A tit-for-tat cyberwar between Israelis and Arabs, a new twist on an age-old conflict, has so far involved nuisance credit-card hacks and denial-of-service attacks on Web sites, but could easily take a deadly turn if it escalates.
That's the warning of a top technology consultant after the anti-Israel hackers kicked it up a notch, taking on the national airline, a major bank and the Tel Aviv stock exchange in their bid to cause havoc in the Jewish state.
The denial-of-service attacks hit the stock exchange, El Al Israel Airlines, and the First International Bank of Israel, as well as two subsidiaries, Massad and Otzar Hahayal on Monday, MSNBC reported.
"As things become more connected, cars and planes could be hacked as well [as computers], resulting in potential damage that could make 9/11 look trivial by comparison," said Rob Enderle, principal analyst at the Enderle Group. "Think of a large number of connected cars with active accident avoidance suddenly turning right and stopping on a freeway, for instance.
"I expect these activities will increasingly become deadly as systems become more connected and the attacking groups move more sharply toward creating terror."
Monday's DoS attack comes on the heels of the Jan. 3 dumping of thousands of credit card numbers of Israeli citizens on a popular sports site. Saudi Arabian hackers, known as Group XP, believed to be tied to the international hacker group Anonymous, took responsibility for that attack and warned of more.
Shortly after that, a hacker who uses the nom de guerre oxOmar, believed to be a 19-year-old Saudi, posted credit card of 6,000 thousand Israelis online.
The hacks were an embarrassment for a country known for its technological prowess -- as well as its penchant for revenge. But the retaliation seemed to come from a non-government source. A group of Israeli hackers told the daily newspaper Yediot Acharanot, "If the leaks continue, we will cause severe damage to the privacy of Saudi citizens."
Then, an Israeli 17-year-old, identified as a member of the Israeli army intelligence but acting independently, told Israeli media that he released thousands of Saudi credit card numbers. He called himself OXOmer, a twist on the name of his nemesis, and said he was part of a group of hackers called Israel Defenders.
The government, at least publicly, is keeping out of it, with Deputy Foreign Minister Danny Ayalon saying in a statement published by Reuters that, "Just as the Israeli government has found answers for terrorism, we will find answers to this challenge...we call on Israeli citizens not to...act as vigilantes."
Raising the Stakes
Enderle said the back and forth would likely fuel a push for "draconian laws" to stop hacking.
"Israel is already moving to make these [hackings qualify as] terrorist acts and that will raise dramatically both enforcement and punishment for them," he said. "Those of us in the community have been warning for some time that this was a likely outcome, but methods to protect against it apparently weren't getting enough attention to get the critical funding. That appears to be changing very rapidly and this new battlefield is likely to become much harder fought in the near term future as a result. "

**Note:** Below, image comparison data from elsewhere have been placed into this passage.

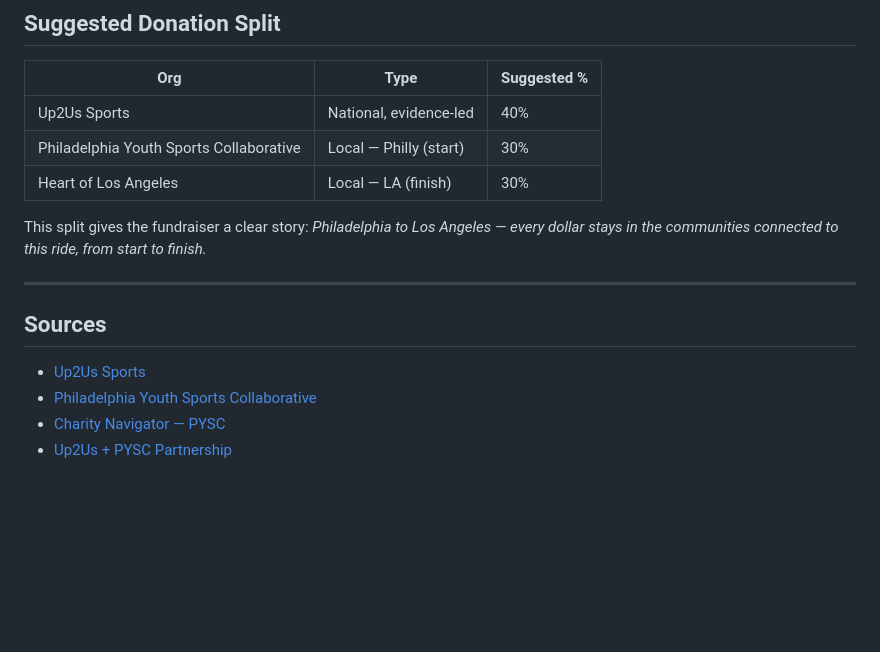
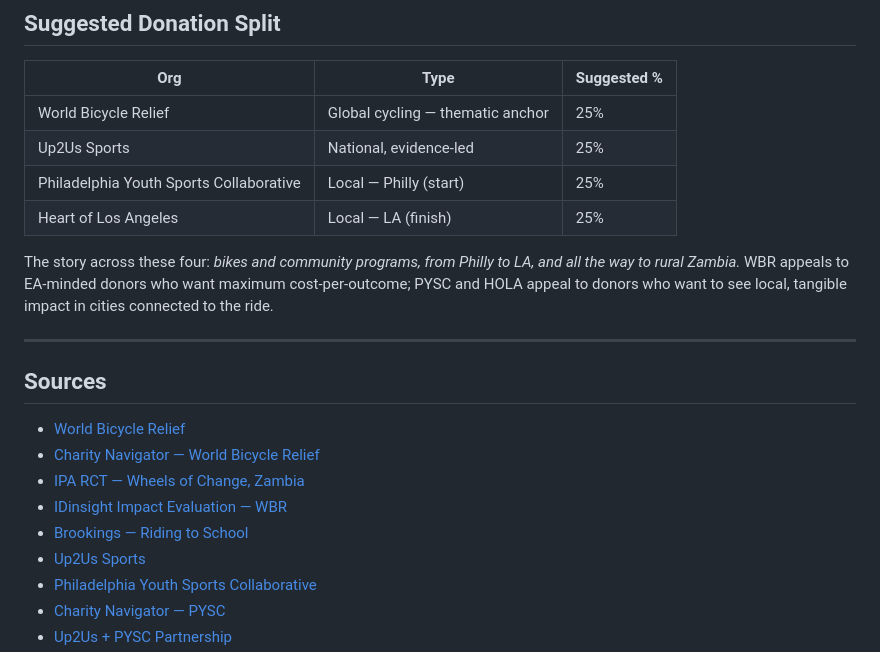
Before and after one commit to baileymcintosh/bike_trip, a Markdown page: charity/charities.md, the part around one of its changes. Rendered like a GitHub page; blank space fills up the shorter version.

```diff
--- a/charity/charities.md
+++ b/charity/charities.md
@@ -91,16 +114,22 @@ Pays registration fees directly so low-income kids can join leagues they otherwi
 
 | Org | Type | Suggested % |
 |---|---|---|
-| Up2Us Sports | National, evidence-led | 40% |
-| Philadelphia Youth Sports Collaborative | Local — Philly (start) | 30% |
-| Heart of Los Angeles | Local — LA (finish) | 30% |
+| World Bicycle Relief | Global cycling — thematic anchor | 25% |
+| Up2Us Sports | National, evidence-led | 25% |
+| Philadelphia Youth Sports Collaborative | Local — Philly (start) | 25% |
+| Heart of Los Angeles | Local — LA (finish) | 25% |
 
-This split gives the fundraiser a clear story: *Philadelphia to Los Angeles — every dollar stays in the communities connected to this ride, from start to finish.*
+The story across these four: *bikes and community programs, from Philly to LA, and all the way to rural Zambia.* WBR appeals to EA-minded donors who want maximum cost-per-outcome; PYSC and HOLA appeal to donors who want to see local, tangible impact in cities connected to the ride.
 
 ---
 
 ## Sources
 
+- [World Bicycle Relief](https://worldbicyclerelief.org)
+- [Charity Navigator — World Bicycle Relief](https://www.charitynavigator.org/ein/205080679)
+- [IPA RCT — Wheels of Change, Zambia](https://poverty-action.org/study/wheels-change-impact-bicycle-access-girls%E2%80%99-education-and-empowerment-outcomes-rural-zambia)
+- [IDinsight Impact Evaluation — WBR](https://worldbicyclerelief.org/idinsight/)
+- [Brookings — Riding to School](https://www.brookings.edu/articles/riding-to-school-how-bicycles-are-changing-education-for-girls-in-rural-africa/)
 - [Up2Us Sports](https://www.up2us.org)
 - [Philadelphia Youth Sports Collaborative](https://pysc.org)
 - [Charity Navigator — PYSC](https://www.charitynavigator.org/ein/810716680)
```
Also changed, not shown: other parts of charity/charities.md (+24 -1 lines), charity/README.md (+5 -3 lines).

Last week, Ayalon said, "Israel has active capabilities for striking at those who are trying to harm it, and no agency or hacker will be immune from retaliatory action."
In May 2010, the United States established its Cyber Command, a division of Strategic Command, to "ensure U.S./Allied freedom of action in cyberspace and deny the same to our adversaries."